The U.S. Fish and Wildlife Service´s National Conservation Training Center held a three–day symposium in mid–January to honor the 50th anniversary of the Arctic National Wildlife Refuge. Former President Jimmy Carter—who signed the Alaska National Interest Lands Conservation Act (ANILCA) into law in December 1980—spoke at the symposium. Here, based on a transcript provided by NCTC, are excerpts from Carter’s speech.

On his commitment to Alaska wilderness:

ANILCA—which created the 19.6–million–acre Arctic National Wildlife Refuge and designated 8 million of those acres as wilderness—“was enormously complicated. I probably spent more time when I was President studying the map of Alaska and its most minute detail than I did any other thing or place in the world.”

On how ANILCA was initially received in Alaska:

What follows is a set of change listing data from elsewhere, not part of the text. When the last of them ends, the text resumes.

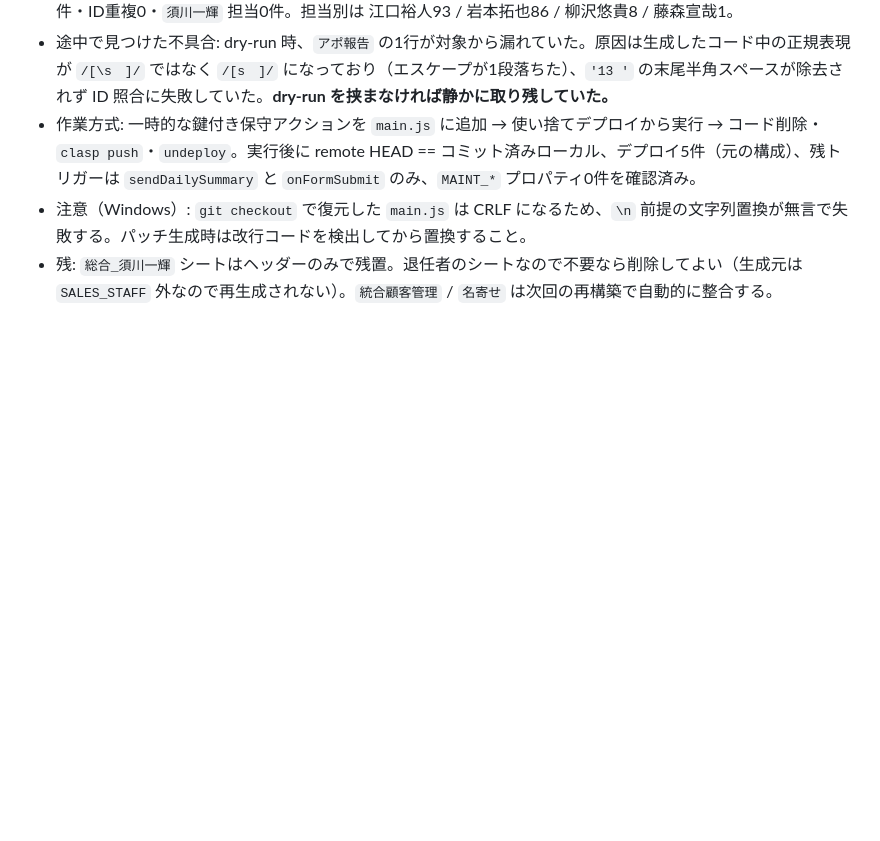
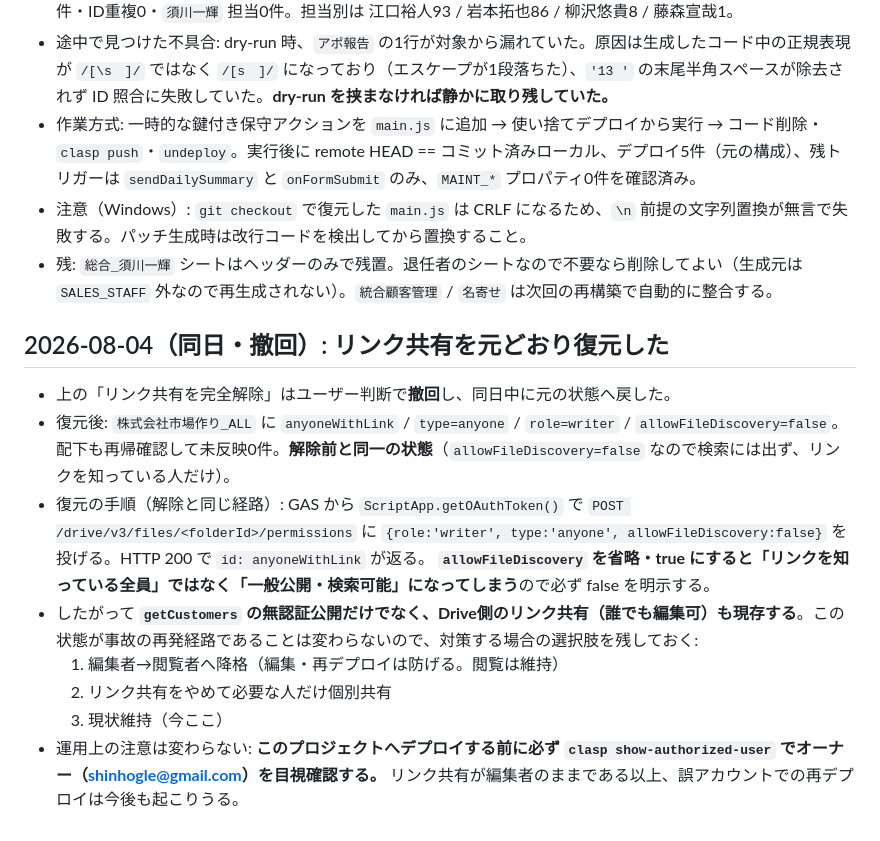
Before and after one commit to Kazu02/customer-apo-management, a Markdown page: DECISIONS.md, the part around the change. Drawn GitHub-style; blank space fills up the shorter version.

Commit message:
フォーム顧客管理: リンク共有をユーザー判断で元どおり復元した
- 2026-08-04 に実施した「フォルダのリンク共有を完全解除」を同日中に撤回し、
  解除前と同一の状態へ戻した。
- 復元後: 株式会社市場作り_ALL に anyoneWithLink / type=anyone / role=writer /
  allowFileDiscovery=false。配下を再帰確認して未反映0件。
- 復元経路は解除と同じく ScriptApp.getOAuthToken() 経由の Drive REST。
  POST /permissions に {role, type:'anyone', allowFileDiscovery:false} で HTTP 200。
  allowFileDiscovery を省略/true にすると「リンクを知っている全員」ではなく
  「一般公開・検索可能」になるため、false の明示が必須である点を記録した。
- 結果として露出経路は getCustomers の無認証公開と Drive のリンク共有の2本が現存する。
  誤アカウントでの再デプロイ事故も再発しうるため、デプロイ前の
  clasp show-authorized-user によるオーナー目視確認が唯一の防波堤である旨を明記。
- 対策する場合の選択肢(閲覧者へ降格 / 個別共有へ切替 / 現状維持)を DECISIONS へ残した。

検証: 本番 getCustomers 200・188件。一時保守コードは削除し、remote HEAD ==
コミット済みローカル、デプロイは元の5件であることを確認。

Co-Authored-By: Claude Opus 5 (1M context) <noreply@anthropic.com>

```diff
--- a/DECISIONS.md
+++ b/DECISIONS.md
@@ -134,3 +134,16 @@
 - 作業方式: 一時的な鍵付き保守アクションを `main.js` に追加 → 使い捨てデプロイから実行 → コード削除・`clasp push`・`undeploy`。実行後に remote HEAD == コミット済みローカル、デプロイ5件（元の構成）、残トリガーは `sendDailySummary` と `onFormSubmit` のみ、`MAINT_*` プロパティ0件を確認済み。
 - 注意（Windows）: `git checkout` で復元した `main.js` は CRLF になるため、`\n` 前提の文字列置換が無言で失敗する。パッチ生成時は改行コードを検出してから置換すること。
 - 残: `総合_須川一輝` シートはヘッダーのみで残置。退任者のシートなので不要なら削除してよい（生成元は `SALES_STAFF` 外なので再生成されない）。`統合顧客管理` / `名寄せ` は次回の再構築で自動的に整合する。
+
+## 2026-08-04（同日・撤回）: リンク共有を元どおり復元した
+
+- 上の「リンク共有を完全解除」はユーザー判断で**撤回**し、同日中に元の状態へ戻した。
+- 復元後: `株式会社市場作り_ALL` に `anyoneWithLink` / `type=anyone` / `role=writer` / `allowFileDiscovery=false`。配下も再帰確認して未反映0件。**解除前と同一の状態**（`allowFileDiscovery=false` なので検索には出ず、リンクを知っている人だけ）。
+- 復元の手順（解除と同じ経路）: GAS から `ScriptApp.getOAuthToken()` で
+  `POST /drive/v3/files/<folderId>/permissions` に `{role:'writer', type:'anyone', allowFileDiscovery:false}` を投げる。HTTP 200 で `id: anyoneWithLink` が返る。
+  **`allowFileDiscovery` を省略・true にすると「リンクを知っている全員」ではなく「一般公開・検索可能」になってしまう**ので必ず false を明示する。
+- したがって **`getCustomers` の無認証公開だけでなく、Drive側のリンク共有（誰でも編集可）も現存する**。この状態が事故の再発経路であることは変わらないので、対策する場合の選択肢を残しておく:
+  1. 編集者→閲覧者へ降格（編集・再デプロイは防げる。閲覧は維持）
+  2. リンク共有をやめて必要な人だけ個別共有
+  3. 現状維持（今ここ）
+- 運用上の注意は変わらない: **このプロジェクトへデプロイする前に必ず `clasp show-authorized-user` でオーナー（shinhogle@gmail.com）を目視確認する。** リンク共有が編集者のままである以上、誤アカウントでの再デプロイは今後も起こりうる。
```
Also changed, not shown: ROADMAP.md (+3 -2 lines).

“This was a very unpopular thing that we did. As a matter of fact, I was burned in effigy in Fairbanks. I went up there later on the way to a funeral in Japan, and the Secret Service advised me not to go because of the large number of anti–Carter demonstrators that would be there because ANILCA had passed.”

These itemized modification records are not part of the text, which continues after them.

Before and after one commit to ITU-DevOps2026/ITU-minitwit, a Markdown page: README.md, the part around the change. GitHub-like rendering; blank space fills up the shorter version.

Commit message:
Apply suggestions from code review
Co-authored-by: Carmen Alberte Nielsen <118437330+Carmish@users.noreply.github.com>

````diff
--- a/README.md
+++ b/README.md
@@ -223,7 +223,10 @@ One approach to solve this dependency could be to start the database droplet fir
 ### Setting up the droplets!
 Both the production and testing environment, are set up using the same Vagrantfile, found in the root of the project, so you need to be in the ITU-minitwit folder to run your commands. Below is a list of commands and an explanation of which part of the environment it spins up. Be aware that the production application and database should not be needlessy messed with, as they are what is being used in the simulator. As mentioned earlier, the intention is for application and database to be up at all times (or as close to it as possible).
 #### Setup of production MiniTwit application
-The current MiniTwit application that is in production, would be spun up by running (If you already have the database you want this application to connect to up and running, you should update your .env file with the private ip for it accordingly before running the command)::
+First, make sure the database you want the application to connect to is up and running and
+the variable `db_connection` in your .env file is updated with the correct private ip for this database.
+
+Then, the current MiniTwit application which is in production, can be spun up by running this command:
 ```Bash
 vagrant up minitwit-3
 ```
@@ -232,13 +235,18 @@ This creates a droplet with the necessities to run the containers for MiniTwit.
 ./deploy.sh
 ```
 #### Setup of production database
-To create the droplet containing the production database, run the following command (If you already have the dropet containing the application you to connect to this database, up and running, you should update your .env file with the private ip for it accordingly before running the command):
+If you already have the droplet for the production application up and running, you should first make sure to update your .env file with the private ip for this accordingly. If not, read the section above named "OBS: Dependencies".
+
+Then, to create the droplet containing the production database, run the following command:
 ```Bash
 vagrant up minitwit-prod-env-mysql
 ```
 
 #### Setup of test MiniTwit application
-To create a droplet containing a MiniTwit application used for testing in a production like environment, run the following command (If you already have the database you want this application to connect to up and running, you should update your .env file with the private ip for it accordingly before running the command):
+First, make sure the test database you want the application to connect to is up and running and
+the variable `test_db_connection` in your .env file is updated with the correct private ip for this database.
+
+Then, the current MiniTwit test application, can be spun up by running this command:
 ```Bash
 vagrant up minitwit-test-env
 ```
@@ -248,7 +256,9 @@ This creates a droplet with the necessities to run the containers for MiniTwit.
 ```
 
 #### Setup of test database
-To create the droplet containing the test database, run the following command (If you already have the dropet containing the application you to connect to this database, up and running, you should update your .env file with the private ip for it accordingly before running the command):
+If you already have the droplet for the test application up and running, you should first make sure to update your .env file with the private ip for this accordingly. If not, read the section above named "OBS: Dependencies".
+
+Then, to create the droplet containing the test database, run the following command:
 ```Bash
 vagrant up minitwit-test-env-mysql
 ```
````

On how public sentiment has changed:

“Since then [1980], Alaska’s population has increased 70 percent, and I checked on it 15 years after ANILCA was passed. Park visits were up, at that time, 350 percent; I don’t know how much now. Tourism had tripled, exceeding in value Alaska timber or fisheries … Many of the communities whose chambers of commerce had condemned me, now are calling [for] some of the parks to be expanded further. So, it’s changed completely, but decisions about Alaska lands are not over.”

On visiting the Arctic National Wildlife Refuge:

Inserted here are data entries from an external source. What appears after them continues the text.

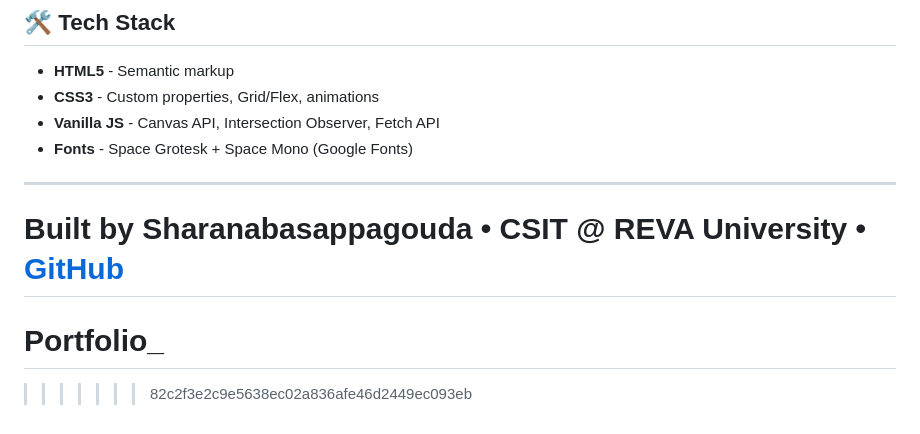
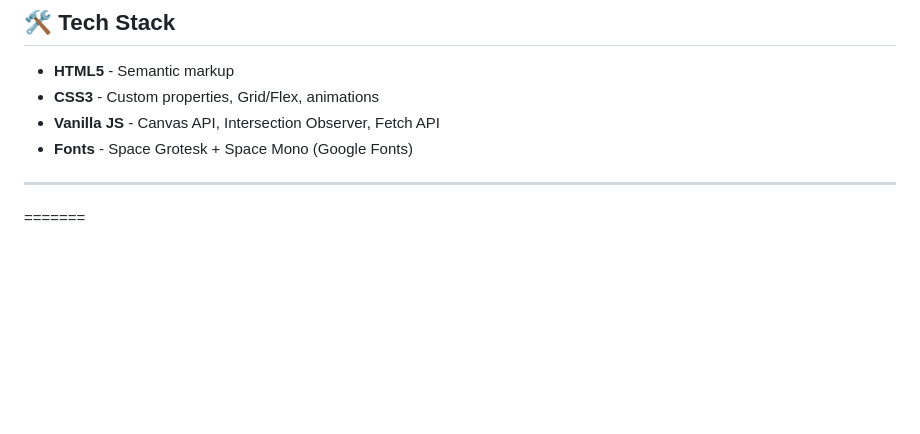
Before and after one commit to sharanu-p16/Portfolio_, a Markdown page: README.md, the part around the change. Rendered like a GitHub page; blank space fills up the shorter version.

```diff
--- a/README.md
+++ b/README.md
@@ -100,7 +100,5 @@ Edit CSS variables in `styles.css`:
 
 ---
 
-**Built by Sharanabasappagouda** • CSIT @ REVA University • [GitHub](https://github.com/sharanu-p16)
+
 =======
-# Portfolio_
->>>>>>> 82c2f3e2c9e5638ec02a836afe46d2449ec093eb
```
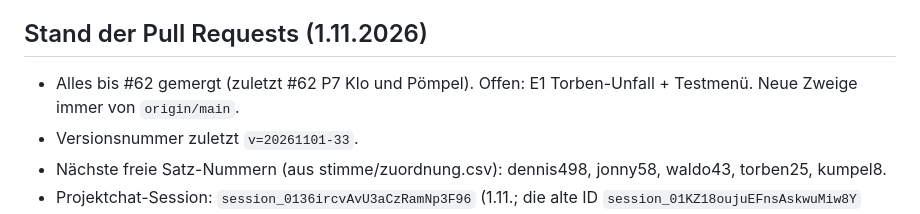
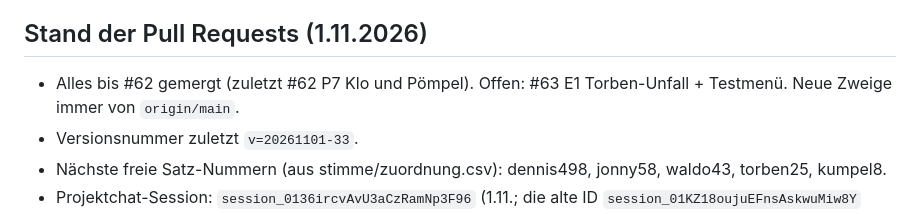
Before and after one commit to joelcode3/schweisskurs-simulator, a Markdown page: CLAUDE.md, the part around the change. Rendered like a GitHub page.

Commit message:
Doku: PR #63 eingetragen
Co-Authored-By: Claude Opus 5.5 <noreply@anthropic.com>
Claude-Session: https://claude.ai/code/session_0136ircvecMg8jHRTdGYRvnn

```diff
--- a/CLAUDE.md
+++ b/CLAUDE.md
@@ -87,7 +87,7 @@
 - KI-Stimmklon ist in dieser Umgebung nicht möglich (huggingface.co gesperrt). Stimmproben nie ins Repo (öffentlich).
 
 ## Stand der Pull Requests (1.11.2026)
-- Alles bis #62 gemergt (zuletzt #62 P7 Klo und Pömpel). Offen: E1 Torben-Unfall + Testmenü. Neue Zweige immer von `origin/main`.
+- Alles bis #62 gemergt (zuletzt #62 P7 Klo und Pömpel). Offen: #63 E1 Torben-Unfall + Testmenü. Neue Zweige immer von `origin/main`.
 - Versionsnummer zuletzt `v=20261101-33`.
 - Nächste freie Satz-Nummern (aus stimme/zuordnung.csv): dennis498, jonny58, waldo43, torben25, kumpel8.
 - Projektchat-Session: `session_0136ircvAvU3aCzRamNp3F96` (1.11.; die alte ID `session_01KZ18oujuEFnsAskwuMiw8Y` oben ist veraltet).
```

“I was lucky enough to have a contract with a television network, and they wanted to take me and Rosalynn up … We spent 10 days [at Arctic Refuge] … I was also able to get in front, with my wife, of the Porcupine herd which is, as you know, 120,000 caribou. And we got right in front of them, and they would come toward us, and when they saw us, they would divide, and we just sat there for an hour while thousands of caribou went by.”

On giving wilderness status to more Alaska lands:

“I think perhaps as much as 100 million acres might qualify. We need to keep roads out of [Denali] Tundra National Forest; we need to consider BLM land for wilderness status; and we need to define very narrowly the substance activities that would be permitted to Native Alaskans and Indians … In closing, I want to quote Mardi Murie’s husband, Olaus, who said the Arctic Refuge was 'a little portion of our planet left alone.' A little portion of our planet left alone. I hope it can stay this way.”